Made of stiff card they were a full smartcard that cost a bomb to produce. So much so that their per ticket production cost wasn't much less than some fares it was issued for. They should have stuck with cheap paper tickets for short term travel, at least on buses. But they didn't, leading to the disposable myki debacle.

Disposable Myki never made it to Melbourne. Instead it was jettisoned to stop the listing Myki ship from sinking before it could make a final dash to port. Other cast-offs include Myki's extension to outer area V/Line services and ticket vending machines on trams.

A planned school holiday activity will be a game with special foil tickets that you need to scratch before the inspector comes (or do you?). Whoever gets away with the most free trips wins. 'Scratchies' seem incomprehensible to the mobile myki generation but it's part of the historical educational role museums like this play.

Also coming to the ticketing wing will be the actual machine that refused to accept the minister's money with the news footage playing on high rotation. An old Metcard ticket vending machine, good at taking money but giving nothing in return, in the foyer will let visitors donate to the museum's preservation projects.

6. Murray Basin Rail Project 

What's that pile of century-old track and rotting sleepers in the corner? It's a fragment taken from near Ararat. The Murray Basin Rail Project ran way over budget and over time because (amongst other things) they didn't realise how degraded the infrastructure was. Read this recent Auditor General report for the details.
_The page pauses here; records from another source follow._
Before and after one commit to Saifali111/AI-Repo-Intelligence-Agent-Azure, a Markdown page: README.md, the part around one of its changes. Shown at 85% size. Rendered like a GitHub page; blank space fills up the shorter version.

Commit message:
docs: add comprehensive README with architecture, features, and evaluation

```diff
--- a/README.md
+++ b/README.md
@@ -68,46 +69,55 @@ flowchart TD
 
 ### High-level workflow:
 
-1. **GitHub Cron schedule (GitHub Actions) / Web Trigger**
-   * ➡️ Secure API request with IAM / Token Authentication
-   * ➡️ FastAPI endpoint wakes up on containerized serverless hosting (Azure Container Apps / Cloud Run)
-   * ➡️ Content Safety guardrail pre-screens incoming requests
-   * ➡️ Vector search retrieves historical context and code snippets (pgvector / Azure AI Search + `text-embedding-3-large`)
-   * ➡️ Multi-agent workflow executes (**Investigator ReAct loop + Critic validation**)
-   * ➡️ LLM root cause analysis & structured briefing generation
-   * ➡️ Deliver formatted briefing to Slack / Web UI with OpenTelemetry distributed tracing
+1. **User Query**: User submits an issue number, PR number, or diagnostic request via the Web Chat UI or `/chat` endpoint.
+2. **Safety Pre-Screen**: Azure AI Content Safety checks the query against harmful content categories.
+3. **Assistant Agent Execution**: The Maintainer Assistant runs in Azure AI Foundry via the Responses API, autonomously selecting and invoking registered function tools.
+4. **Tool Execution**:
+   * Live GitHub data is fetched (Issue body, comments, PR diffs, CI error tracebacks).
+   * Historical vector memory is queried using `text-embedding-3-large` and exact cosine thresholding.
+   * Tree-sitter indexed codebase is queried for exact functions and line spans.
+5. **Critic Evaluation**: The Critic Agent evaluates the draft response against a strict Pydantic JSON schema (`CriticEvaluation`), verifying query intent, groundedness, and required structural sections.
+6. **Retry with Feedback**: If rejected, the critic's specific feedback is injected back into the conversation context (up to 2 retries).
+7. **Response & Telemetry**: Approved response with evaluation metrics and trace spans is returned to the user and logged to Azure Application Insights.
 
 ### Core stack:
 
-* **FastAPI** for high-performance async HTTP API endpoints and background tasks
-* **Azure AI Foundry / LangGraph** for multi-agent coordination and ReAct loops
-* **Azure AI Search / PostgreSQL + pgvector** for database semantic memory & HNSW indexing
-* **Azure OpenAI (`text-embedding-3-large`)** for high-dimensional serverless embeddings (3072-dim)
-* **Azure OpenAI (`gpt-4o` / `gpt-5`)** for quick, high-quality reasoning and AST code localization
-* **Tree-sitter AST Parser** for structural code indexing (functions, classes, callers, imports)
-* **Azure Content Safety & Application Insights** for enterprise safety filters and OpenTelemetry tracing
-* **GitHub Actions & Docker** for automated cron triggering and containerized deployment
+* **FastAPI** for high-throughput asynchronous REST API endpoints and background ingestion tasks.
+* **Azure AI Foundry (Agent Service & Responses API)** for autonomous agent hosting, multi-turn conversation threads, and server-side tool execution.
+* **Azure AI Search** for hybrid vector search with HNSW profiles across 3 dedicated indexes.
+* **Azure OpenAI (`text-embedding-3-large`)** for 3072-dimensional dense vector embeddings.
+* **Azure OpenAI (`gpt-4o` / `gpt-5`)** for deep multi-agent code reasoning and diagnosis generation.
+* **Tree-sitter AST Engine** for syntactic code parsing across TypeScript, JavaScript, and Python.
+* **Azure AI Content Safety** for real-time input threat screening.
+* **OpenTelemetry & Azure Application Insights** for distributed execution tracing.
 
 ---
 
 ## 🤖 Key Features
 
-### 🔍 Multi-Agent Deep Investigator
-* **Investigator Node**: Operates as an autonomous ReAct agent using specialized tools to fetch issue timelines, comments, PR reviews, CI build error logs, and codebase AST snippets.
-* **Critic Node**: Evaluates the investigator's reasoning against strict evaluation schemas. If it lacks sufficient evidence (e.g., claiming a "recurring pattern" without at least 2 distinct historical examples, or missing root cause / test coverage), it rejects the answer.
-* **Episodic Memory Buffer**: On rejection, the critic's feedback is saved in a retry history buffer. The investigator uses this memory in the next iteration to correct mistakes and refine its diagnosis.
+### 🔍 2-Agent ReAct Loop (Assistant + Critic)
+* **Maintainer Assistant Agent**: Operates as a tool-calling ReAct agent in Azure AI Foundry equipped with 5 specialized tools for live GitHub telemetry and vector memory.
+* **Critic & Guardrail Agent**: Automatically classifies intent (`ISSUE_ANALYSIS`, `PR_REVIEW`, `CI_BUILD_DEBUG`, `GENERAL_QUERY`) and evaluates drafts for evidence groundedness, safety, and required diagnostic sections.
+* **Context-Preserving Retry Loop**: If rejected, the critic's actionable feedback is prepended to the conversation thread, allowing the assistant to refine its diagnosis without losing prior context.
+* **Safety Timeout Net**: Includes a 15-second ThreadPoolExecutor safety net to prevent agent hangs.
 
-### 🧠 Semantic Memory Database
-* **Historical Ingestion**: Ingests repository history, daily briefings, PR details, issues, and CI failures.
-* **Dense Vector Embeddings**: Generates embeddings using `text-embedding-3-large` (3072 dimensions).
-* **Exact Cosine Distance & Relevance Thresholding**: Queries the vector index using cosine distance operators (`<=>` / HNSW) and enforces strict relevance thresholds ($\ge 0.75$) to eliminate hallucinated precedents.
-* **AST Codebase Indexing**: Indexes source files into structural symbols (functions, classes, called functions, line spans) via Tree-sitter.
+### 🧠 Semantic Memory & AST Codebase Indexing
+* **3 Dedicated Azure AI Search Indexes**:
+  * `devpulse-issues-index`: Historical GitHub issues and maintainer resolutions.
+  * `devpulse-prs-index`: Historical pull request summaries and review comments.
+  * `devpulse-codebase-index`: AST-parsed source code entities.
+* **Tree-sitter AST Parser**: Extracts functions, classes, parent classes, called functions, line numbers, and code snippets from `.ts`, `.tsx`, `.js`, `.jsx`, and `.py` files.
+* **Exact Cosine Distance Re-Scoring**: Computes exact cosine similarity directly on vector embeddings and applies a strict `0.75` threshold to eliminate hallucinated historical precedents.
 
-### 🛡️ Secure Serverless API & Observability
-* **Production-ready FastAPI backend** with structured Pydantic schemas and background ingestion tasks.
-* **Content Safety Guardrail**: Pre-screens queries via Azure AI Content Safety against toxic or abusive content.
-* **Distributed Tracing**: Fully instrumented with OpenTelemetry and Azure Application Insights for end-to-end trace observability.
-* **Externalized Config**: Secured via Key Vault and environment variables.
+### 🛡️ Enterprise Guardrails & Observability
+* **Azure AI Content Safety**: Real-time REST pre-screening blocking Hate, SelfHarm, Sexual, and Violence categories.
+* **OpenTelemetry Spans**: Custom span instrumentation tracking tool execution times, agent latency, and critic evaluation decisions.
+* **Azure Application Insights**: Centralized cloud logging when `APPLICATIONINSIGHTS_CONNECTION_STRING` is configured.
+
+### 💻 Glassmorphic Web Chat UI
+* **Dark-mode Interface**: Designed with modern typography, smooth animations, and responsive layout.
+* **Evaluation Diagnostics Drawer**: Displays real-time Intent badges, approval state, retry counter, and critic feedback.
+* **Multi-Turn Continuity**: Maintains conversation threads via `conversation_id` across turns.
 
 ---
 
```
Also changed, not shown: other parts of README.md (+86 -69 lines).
To further remind visitors MMFTI will have a toy library and replica washaway sandpit. Children will play in this with Tonka trucks while parents have railway coffee and stale fruitcake in the decommissioned Colonial Tramcar Restaurant.

7. Mernda busway

Governments can oscillate on whether they want to build railways or not. For example there was a political promise to extend Epping trains to South Morang after a community campaign. That got canned with a rail connector bus instituted instead. After the mid-2000s rail patronage surge the extension was back on the agenda with the extended line opening in 2012.

Community campaigners advocated a further extension to Mernda given the substantial housing development taking place. The Brumby Labor government, which was facing an election, promised a busway not a railway. It lost.

The Baillieu Coalition government scrapped the busway proposal which the locals never warmed to anyway. However it had no other immediate plans for the area. For example 2012's PTV Rail Network Development Plan gave 2032 as the year for Mernda rail, after numerous other projects had been done first.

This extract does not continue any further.